__Directions__: Without the pictures, output all of the data exactly.

──────── Provided records

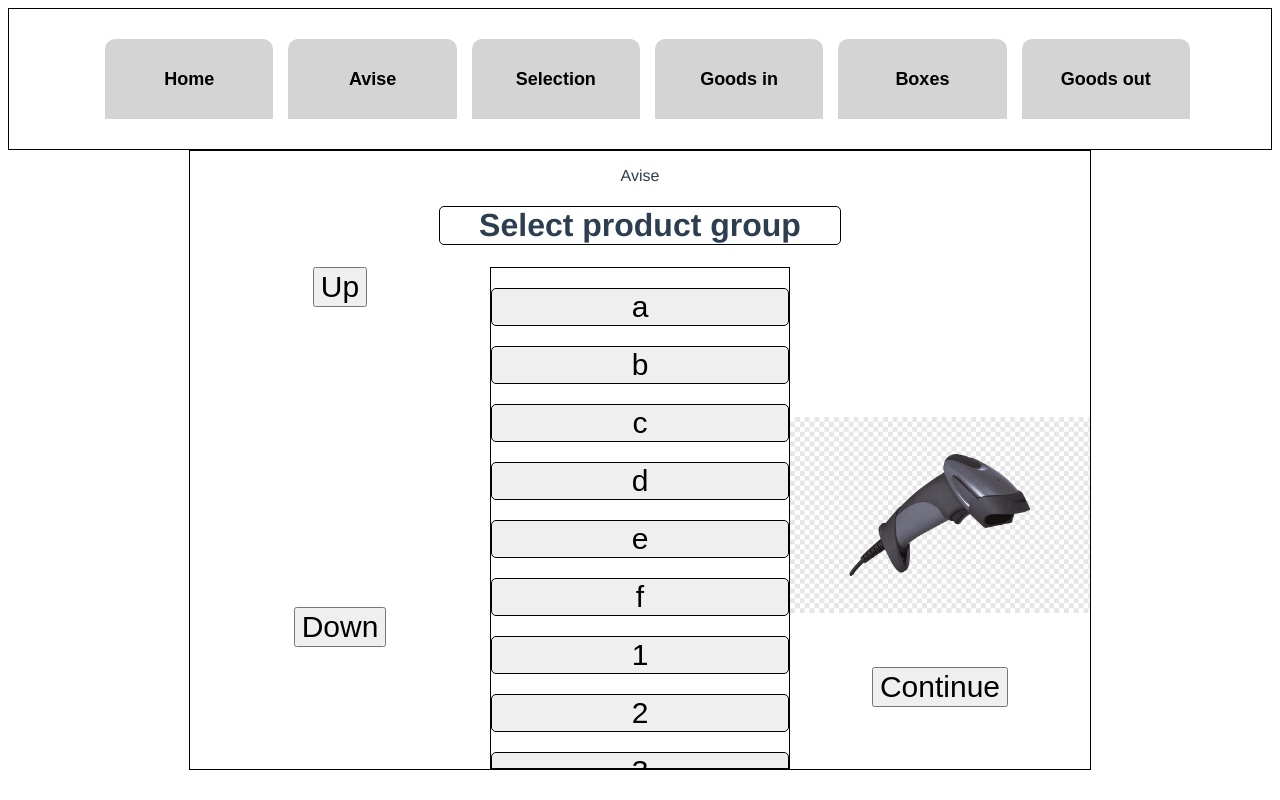
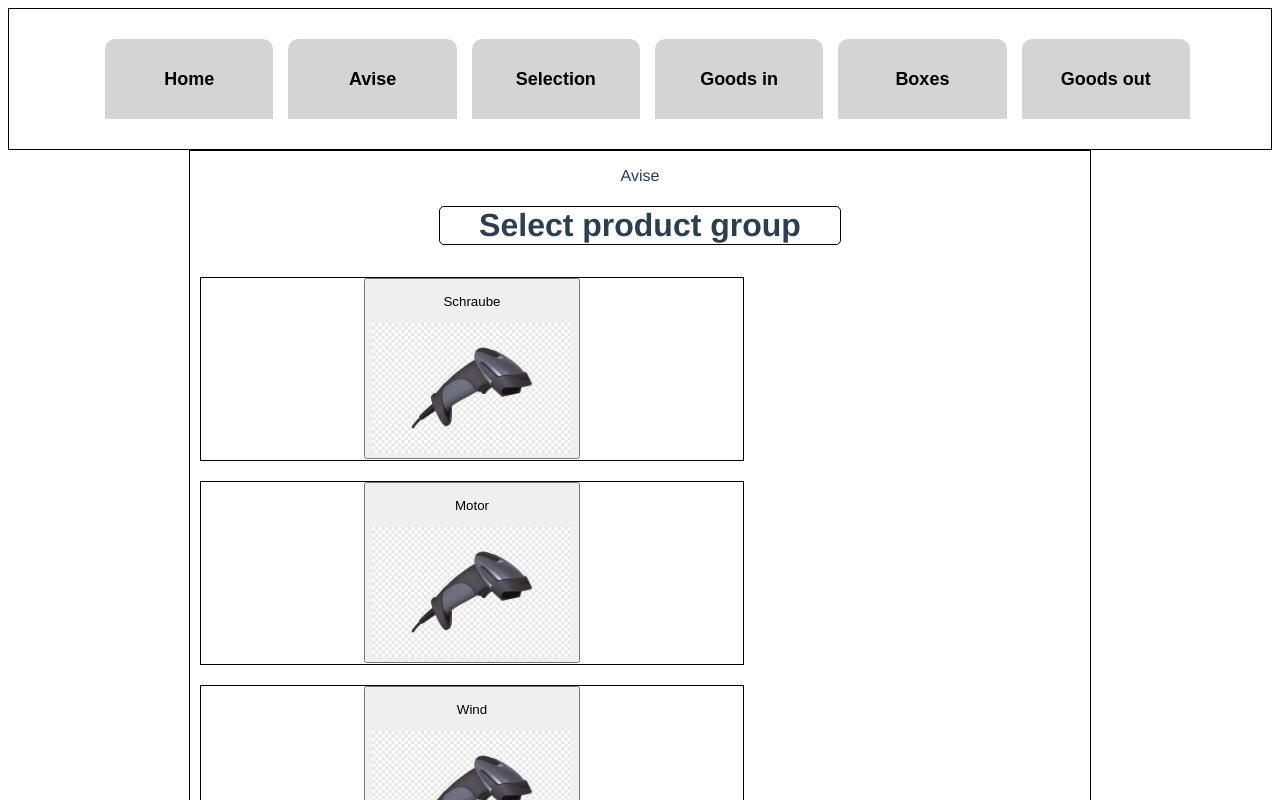
Before and after one commit to Robert-Schimanek/EIBA-Frontend, a Vue app: page /Avise in a window 1280 px wide. Shown: the top 800 px of the page. Built offline with nearby package versions, Linux system fonts and the light colour scheme.

Commit message:
Select Product Group 2 Version -1

```diff
--- a/src/assets/styles/styles.css
+++ b/src/assets/styles/styles.css
@@ -5,5 +5,13 @@
 }
 
 .bigButtonText {
-    font-size: 30px;
+    font-size: 50px;
 }
+
+.spacerSmall {
+    margin-top: 20px;
+}
+
+.spacerMedium {
+    margin-top: 50px;
+}
--- a/src/components/SelectProductGroup/PageSelectProductGroup.vue
+++ b/src/components/ScrollableList/PageScrollableList.vue
@@ -37,7 +37,7 @@
 </template>
 
 <script>
-import display from "./SelectProductGroupDisplay.vue";
+import display from "./ScrollableListEntry.vue";
 
 export default {
   components: {
@@ -45,7 +45,7 @@ export default {
   },
   data() {
     return {
-      names: ["a", "b", "c", "d", "e", "f", 1, 2, 3, 4, 5, 6, 7, 8, 9, 10],
+      names: [1, 2, 3, 4],
     };
   },
 
--- /dev/null
+++ b/src/components/SelectProductGroup/SelectProductGroup_Display.vue
@@ -0,0 +1,16 @@
+<template>
+  <button>
+    <p>{{ productGroupName }}</p>
+    <img src="../../assets/pictures/BarcodeScanner.png" style="width: 200px" />
+  </button>
+</template>
+
+<script>
+export default {
+  props: {
+    productGroupName: { default: "Unknown Name" },
+  },
+};
+</script>
+
+<style src="../../assets/styles/styles.css"></style>
--- /dev/null
+++ b/src/components/SelectProductGroup/SelectproductGroup_Page.vue
@@ -0,0 +1,43 @@
+<template>
+  <div align="center">
+    <h1 class="roundedContainer">Select product group</h1>
+  </div>
+  <div class="grid-container" v-for="item in prodGroups" :key="item">
+    <div class="item"><display :productGroupName="item"></display></div>
+  </div>
+  <div class="grid-container">
+    <div class="item"><display productGroupName="item"></display></div>
+  </div>
+</template>
+
+<script>
+import display from "./SelectProductGroup_Display.vue";
+
+export default {
+  components: {
+    display,
+  },
+  data() {
+    return {
+      prodGroups: ["Schraube", "Motor", "Wind"],
+    };
+  },
+};
+</script>
+
+<style src="../../assets/styles/styles.css"></style>
+
+<style scoped>
+.grid-container {
+  display: grid;
+  grid-template-columns: auto auto;
+  gap: 10px;
+  padding: 10px;
+}
+
+.item {
+  border: 1px solid black;
+  text-align: center;
+  font-size: 30px;
+}
+</style>
--- a/src/views/Avise.vue
+++ b/src/views/Avise.vue
@@ -1,14 +1,14 @@
 <template>
   <p>Avise</p>
-  <PageSelectProductGroup></PageSelectProductGroup>
+  <SProductGroup></SProductGroup>
 </template>
 
 <script>
-import PageSelectProductGroup from "../components/SelectProductGroup/PageSelectProductGroup.vue";
+import SProductGroup from "../components/SelectProductGroup/SelectproductGroup_Page.vue";
 
 export default {
   components: {
-    PageSelectProductGroup,
+    SProductGroup,
   },
 };
 </script>
```
Also changed, not shown: src/components/ScrollableList/ScrollableListEntry.vue (renamed from src/components/SelectProductGroup/SelectProductGroupDisplay.vue).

────────────────

__Result of the exercise__:
Before and after one commit to Robert-Schimanek/EIBA-Frontend, a Vue app: page /Avise in a window 1280 px wide. Shown: the top 800 px of the page. Built offline with nearby package versions, Linux system fonts and the light colour scheme.

Commit message:
Select Product Group 2 Version -1

```diff
--- a/src/assets/styles/styles.css
+++ b/src/assets/styles/styles.css
@@ -5,5 +5,13 @@
 }
 
 .bigButtonText {
-    font-size: 30px;
+    font-size: 50px;
 }
+
+.spacerSmall {
+    margin-top: 20px;
+}
+
+.spacerMedium {
+    margin-top: 50px;
+}
--- a/src/components/SelectProductGroup/PageSelectProductGroup.vue
+++ b/src/components/ScrollableList/PageScrollableList.vue
@@ -37,7 +37,7 @@
 </template>
 
 <script>
-import display from "./SelectProductGroupDisplay.vue";
+import display from "./ScrollableListEntry.vue";
 
 export default {
   components: {
@@ -45,7 +45,7 @@ export default {
   },
   data() {
     return {
-      names: ["a", "b", "c", "d", "e", "f", 1, 2, 3, 4, 5, 6, 7, 8, 9, 10],
+      names: [1, 2, 3, 4],
     };
   },
 
--- /dev/null
+++ b/src/components/SelectProductGroup/SelectProductGroup_Display.vue
@@ -0,0 +1,16 @@
+<template>
+  <button>
+    <p>{{ productGroupName }}</p>
+    <img src="../../assets/pictures/BarcodeScanner.png" style="width: 200px" />
+  </button>
+</template>
+
+<script>
+export default {
+  props: {
+    productGroupName: { default: "Unknown Name" },
+  },
+};
+</script>
+
+<style src="../../assets/styles/styles.css"></style>
--- /dev/null
+++ b/src/components/SelectProductGroup/SelectproductGroup_Page.vue
@@ -0,0 +1,43 @@
+<template>
+  <div align="center">
+    <h1 class="roundedContainer">Select product group</h1>
+  </div>
+  <div class="grid-container" v-for="item in prodGroups" :key="item">
+    <div class="item"><display :productGroupName="item"></display></div>
+  </div>
+  <div class="grid-container">
+    <div class="item"><display productGroupName="item"></display></div>
+  </div>
+</template>
+
+<script>
+import display from "./SelectProductGroup_Display.vue";
+
+export default {
+  components: {
+    display,
+  },
+  data() {
+    return {
+      prodGroups: ["Schraube", "Motor", "Wind"],
+    };
+  },
+};
+</script>
+
+<style src="../../assets/styles/styles.css"></style>
+
+<style scoped>
+.grid-container {
+  display: grid;
+  grid-template-columns: auto auto;
+  gap: 10px;
+  padding: 10px;
+}
+
+.item {
+  border: 1px solid black;
+  text-align: center;
+  font-size: 30px;
+}
+</style>
--- a/src/views/Avise.vue
+++ b/src/views/Avise.vue
@@ -1,14 +1,14 @@
 <template>
   <p>Avise</p>
-  <PageSelectProductGroup></PageSelectProductGroup>
+  <SProductGroup></SProductGroup>
 </template>
 
 <script>
-import PageSelectProductGroup from "../components/SelectProductGroup/PageSelectProductGroup.vue";
+import SProductGroup from "../components/SelectProductGroup/SelectproductGroup_Page.vue";
 
 export default {
   components: {
-    PageSelectProductGroup,
+    SProductGroup,
   },
 };
 </script>
```
Also changed, not shown: src/components/ScrollableList/ScrollableListEntry.vue (renamed from src/components/SelectProductGroup/SelectProductGroupDisplay.vue).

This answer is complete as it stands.